Problem solve Get help with specific problems with your technologies, process and projects.

How to use the Windows XP Recovery Console

Once you install the Recovery Console, you have to familiarize yourself with the new command prompt -- and how it differs from the one within the OS itself.

Part 1 | Part 2 | Part 3

Brien M. Posey
In the first part of this series, I showed you how to install the Recovery Console onto a computer that's running Windows XP. In this article, I want to continue the discussion by showing you how to use the Recovery Console once it's installed.

The Windows XP Recovery Console installation process reconfigured Windows so that it boots to a boot menu rather than immediately booting the Windows operating system. This boot menu gives you the choice of booting Windows XP or loading the Recovery Console, as shown in Figure A.

Figure A

If you choose the Recovery Console option, the Recovery Console will begin to load. It will then display every Windows installation that it can locate on the hard drive. As you can see in Figure B, each installation is assigned a number. You must enter the number that corresponds to the Windows installation that you want to work with.

Figure B

Upon selecting a Windows installation, you are prompted to enter the local administrator password for that installation. Upon doing so, you are taken to a command prompt, as shown in Figure C.

Figure C

At first glance, the Recovery Console's command prompt looks identical to the command prompt you can access from within Windows. Looks can be deceiving, though, as there are some very important differences between the two.

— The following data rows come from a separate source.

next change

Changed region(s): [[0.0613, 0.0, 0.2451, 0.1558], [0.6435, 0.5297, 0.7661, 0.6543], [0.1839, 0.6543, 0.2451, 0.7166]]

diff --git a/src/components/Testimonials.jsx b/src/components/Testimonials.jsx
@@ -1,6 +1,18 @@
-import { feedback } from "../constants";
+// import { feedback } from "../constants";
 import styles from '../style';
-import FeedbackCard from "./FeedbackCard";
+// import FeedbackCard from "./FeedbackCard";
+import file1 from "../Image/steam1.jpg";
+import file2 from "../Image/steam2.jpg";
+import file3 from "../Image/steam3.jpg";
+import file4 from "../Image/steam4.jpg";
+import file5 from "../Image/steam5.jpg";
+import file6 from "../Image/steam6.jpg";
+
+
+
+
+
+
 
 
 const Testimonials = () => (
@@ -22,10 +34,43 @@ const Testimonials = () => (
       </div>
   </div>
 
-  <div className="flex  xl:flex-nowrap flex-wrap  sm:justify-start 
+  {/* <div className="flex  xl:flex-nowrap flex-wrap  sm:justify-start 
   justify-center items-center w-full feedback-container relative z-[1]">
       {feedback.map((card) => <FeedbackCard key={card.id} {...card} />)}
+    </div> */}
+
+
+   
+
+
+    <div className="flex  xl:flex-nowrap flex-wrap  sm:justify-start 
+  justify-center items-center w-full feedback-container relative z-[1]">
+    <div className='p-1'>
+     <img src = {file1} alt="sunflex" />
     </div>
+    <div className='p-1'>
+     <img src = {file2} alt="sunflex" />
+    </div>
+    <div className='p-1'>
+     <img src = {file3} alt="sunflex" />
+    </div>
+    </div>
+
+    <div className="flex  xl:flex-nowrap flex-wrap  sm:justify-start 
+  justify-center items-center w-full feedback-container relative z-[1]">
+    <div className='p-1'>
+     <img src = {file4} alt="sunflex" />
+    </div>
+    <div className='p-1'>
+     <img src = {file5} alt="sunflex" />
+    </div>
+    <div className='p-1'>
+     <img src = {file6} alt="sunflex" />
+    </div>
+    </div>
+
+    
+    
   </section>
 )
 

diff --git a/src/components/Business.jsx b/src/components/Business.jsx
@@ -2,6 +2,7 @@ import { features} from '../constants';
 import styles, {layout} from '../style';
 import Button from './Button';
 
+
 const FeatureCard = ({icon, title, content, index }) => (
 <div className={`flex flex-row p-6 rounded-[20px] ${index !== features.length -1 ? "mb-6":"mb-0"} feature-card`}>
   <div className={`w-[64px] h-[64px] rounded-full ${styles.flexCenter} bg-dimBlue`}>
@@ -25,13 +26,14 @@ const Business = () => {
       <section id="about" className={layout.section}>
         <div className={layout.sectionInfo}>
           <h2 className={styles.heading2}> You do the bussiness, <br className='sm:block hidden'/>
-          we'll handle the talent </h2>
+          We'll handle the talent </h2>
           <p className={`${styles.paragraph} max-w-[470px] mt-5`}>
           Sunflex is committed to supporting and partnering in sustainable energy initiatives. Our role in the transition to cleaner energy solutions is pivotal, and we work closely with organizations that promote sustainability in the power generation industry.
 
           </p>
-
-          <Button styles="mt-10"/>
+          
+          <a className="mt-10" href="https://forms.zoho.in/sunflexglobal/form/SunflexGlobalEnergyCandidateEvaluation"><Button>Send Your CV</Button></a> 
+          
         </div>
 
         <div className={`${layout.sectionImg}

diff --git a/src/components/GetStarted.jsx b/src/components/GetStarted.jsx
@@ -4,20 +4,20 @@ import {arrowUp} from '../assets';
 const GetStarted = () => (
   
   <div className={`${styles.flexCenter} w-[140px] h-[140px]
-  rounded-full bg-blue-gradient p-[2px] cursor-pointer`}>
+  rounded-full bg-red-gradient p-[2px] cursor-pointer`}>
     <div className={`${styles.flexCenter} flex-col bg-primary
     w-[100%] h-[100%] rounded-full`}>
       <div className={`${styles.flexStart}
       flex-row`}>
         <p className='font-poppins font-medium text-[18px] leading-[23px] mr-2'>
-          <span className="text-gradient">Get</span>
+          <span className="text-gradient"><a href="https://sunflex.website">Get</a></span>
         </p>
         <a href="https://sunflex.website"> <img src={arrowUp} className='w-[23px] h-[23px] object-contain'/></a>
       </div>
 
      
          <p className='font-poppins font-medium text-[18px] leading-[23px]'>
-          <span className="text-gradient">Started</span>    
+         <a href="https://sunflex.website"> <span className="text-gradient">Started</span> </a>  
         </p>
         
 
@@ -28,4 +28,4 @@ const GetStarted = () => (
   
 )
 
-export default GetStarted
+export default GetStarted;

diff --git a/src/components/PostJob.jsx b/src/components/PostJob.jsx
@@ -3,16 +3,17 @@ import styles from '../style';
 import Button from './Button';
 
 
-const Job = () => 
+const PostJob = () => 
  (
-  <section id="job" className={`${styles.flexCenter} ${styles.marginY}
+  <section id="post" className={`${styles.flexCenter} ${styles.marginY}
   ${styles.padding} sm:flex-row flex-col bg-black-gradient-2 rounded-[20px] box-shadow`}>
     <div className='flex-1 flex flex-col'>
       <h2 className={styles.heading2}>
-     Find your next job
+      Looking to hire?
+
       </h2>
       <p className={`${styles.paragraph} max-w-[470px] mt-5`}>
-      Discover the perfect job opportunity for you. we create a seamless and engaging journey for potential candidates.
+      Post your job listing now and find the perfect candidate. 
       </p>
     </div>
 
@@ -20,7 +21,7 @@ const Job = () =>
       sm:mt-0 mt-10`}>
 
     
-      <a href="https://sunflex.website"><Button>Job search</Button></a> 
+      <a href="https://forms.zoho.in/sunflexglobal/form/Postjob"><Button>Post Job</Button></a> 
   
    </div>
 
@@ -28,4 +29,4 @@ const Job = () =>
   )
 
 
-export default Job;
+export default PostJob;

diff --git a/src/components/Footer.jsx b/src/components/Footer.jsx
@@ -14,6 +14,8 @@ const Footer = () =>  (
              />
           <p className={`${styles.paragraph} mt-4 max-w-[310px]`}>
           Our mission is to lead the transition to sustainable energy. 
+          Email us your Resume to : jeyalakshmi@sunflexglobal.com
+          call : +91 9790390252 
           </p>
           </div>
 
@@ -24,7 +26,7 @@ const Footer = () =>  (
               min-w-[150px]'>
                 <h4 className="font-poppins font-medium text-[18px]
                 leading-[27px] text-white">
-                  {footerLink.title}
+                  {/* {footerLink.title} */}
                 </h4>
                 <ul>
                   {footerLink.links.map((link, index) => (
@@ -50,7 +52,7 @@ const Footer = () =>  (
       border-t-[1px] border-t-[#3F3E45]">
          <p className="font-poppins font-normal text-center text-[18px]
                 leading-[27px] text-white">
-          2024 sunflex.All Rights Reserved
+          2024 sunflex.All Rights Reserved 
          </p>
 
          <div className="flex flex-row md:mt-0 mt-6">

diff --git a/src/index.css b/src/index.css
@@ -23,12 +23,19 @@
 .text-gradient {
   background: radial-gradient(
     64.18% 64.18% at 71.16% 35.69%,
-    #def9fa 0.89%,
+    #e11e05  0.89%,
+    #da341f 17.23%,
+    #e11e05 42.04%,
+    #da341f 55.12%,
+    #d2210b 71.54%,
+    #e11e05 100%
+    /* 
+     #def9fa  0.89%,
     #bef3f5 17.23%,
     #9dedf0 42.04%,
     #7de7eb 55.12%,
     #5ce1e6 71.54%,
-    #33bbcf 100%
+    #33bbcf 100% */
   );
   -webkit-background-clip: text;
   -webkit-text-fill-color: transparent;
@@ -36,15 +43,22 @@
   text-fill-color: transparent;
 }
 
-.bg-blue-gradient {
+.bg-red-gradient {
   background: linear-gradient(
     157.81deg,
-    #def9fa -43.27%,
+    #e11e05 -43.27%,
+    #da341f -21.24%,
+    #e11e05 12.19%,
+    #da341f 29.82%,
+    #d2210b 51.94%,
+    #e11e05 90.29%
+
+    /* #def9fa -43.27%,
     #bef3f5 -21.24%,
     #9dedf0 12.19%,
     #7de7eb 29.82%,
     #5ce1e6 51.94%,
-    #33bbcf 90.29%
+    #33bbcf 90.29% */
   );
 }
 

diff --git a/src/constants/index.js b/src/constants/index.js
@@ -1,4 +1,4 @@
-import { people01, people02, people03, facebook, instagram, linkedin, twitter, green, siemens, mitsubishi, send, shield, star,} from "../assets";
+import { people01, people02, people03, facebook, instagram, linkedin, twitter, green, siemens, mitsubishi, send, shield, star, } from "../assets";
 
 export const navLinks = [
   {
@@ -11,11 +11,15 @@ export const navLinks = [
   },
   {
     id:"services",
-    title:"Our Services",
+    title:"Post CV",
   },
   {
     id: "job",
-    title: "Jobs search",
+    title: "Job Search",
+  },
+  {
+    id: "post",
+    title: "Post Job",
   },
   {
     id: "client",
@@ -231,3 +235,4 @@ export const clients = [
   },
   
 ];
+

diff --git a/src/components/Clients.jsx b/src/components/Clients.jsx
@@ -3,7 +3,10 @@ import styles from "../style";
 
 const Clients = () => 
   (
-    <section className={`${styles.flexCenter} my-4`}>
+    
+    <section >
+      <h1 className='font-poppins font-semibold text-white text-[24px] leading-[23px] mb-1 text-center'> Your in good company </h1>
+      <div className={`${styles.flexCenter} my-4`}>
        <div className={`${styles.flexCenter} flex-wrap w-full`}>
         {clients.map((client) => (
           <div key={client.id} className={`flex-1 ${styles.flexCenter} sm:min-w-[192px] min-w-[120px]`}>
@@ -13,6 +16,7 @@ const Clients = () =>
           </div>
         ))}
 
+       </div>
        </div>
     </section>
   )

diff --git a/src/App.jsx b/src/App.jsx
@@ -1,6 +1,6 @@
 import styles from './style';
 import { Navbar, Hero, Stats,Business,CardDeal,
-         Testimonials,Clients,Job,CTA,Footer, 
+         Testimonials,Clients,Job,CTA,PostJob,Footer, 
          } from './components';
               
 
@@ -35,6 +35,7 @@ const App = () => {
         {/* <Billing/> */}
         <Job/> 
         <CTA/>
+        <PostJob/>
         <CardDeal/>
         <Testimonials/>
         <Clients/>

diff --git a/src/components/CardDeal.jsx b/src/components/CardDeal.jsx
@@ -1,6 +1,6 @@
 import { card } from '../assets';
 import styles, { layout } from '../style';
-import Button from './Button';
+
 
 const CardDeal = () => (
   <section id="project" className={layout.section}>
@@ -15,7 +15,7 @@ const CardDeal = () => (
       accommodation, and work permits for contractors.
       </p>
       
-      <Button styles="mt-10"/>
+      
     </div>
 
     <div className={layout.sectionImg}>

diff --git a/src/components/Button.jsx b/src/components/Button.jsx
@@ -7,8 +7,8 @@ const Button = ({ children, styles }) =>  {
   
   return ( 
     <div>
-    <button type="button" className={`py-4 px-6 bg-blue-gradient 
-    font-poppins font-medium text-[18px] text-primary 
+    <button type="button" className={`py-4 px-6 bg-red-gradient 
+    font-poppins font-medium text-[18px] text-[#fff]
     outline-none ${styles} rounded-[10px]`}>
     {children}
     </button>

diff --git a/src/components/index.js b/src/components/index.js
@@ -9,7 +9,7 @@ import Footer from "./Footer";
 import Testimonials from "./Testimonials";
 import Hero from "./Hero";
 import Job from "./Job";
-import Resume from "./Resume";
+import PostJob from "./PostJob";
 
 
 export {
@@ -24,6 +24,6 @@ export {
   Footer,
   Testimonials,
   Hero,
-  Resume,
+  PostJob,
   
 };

I tend to think of the Recovery Console's command prompt as a handicapped version of the Windows command prompt. For the Recovery Console, Microsoft purposefully disabled a lot of the command prompt features and capabilities in the name of security. This never made much sense to me, because even though you are using the Recovery Console, you have still authenticated into Windows using administrative credentials. But I digress.

How Windows XP and Recovery Console command prompts are different

The first major difference between the Recovery Console and the Windows XP command prompts is that the Recovery Console does not give you full access to the system's hard drive, even though you are logged in as an administrator. Also, while you can view the root directory, you can only gain access to specific subdirectories.

The Recovery Console command prompt allows you to access the Windows system folder (usually C:\Windows), the CMDCONS folder (part of the Recovery Console) and files and folders stored on removable media. The Recovery Console denies access to all other folders, including those created by Windows, such as the Program Files folder.

Note: Incidentally, there is a way that you can gain access to these folders through a roundabout method. I will show you that trick in the next article of this series.
You may find that "getting around" works a bit differently in the Recovery Console as well. For example, if you look at Figure C, you will notice that the Recovery Console initially places you in the Windows system folder. In a normal Command Prompt environment you could drop down to the root directory by entering the CD\ or CD.. command. In the Recovery Console, however, you must insert a space between the CD and the backslash. The CD.. command is invalid, and you will find that many of the typical DOS commands have been changed for use in the Recovery Console environment. I will discuss the commands in detail later on in this series.

Besides not having access to the majority of the folders on the hard disk, the Windows XP Recovery Console imposes some other significant restrictions as well. One such restriction is that removable media is designated as Read Only. If, however, you need to copy a file to removable media, there is a workaround to this restriction.

Other restrictions include the fact that you cannot reset the administrator password while working in the Recovery Console, and you do not have the ability to edit text files. This is important because most configuration files are text based.

In this article, I've talked about a lot of the things that you can not do through the Windows XP Recovery Console. In part three of this series, I will continue the discussion by showing you things that you can do, including some workarounds for issues I've already mentioned.


How to install it
How to use it
Regaining lost functionality

Brien M. Posey, MCSE, has received Microsoft's Most Valuable Professional Award four times for his work with Windows Server, IIS and Exchange Server. He has served as CIO for a nationwide chain of hospitals and healthcare facilities, and was once a network administrator for Fort Knox. You can visit his personal Web site at

Dig Deeper on Windows legacy operating systems

Start the conversation

Send me notifications when other members comment.

Please create a username to comment.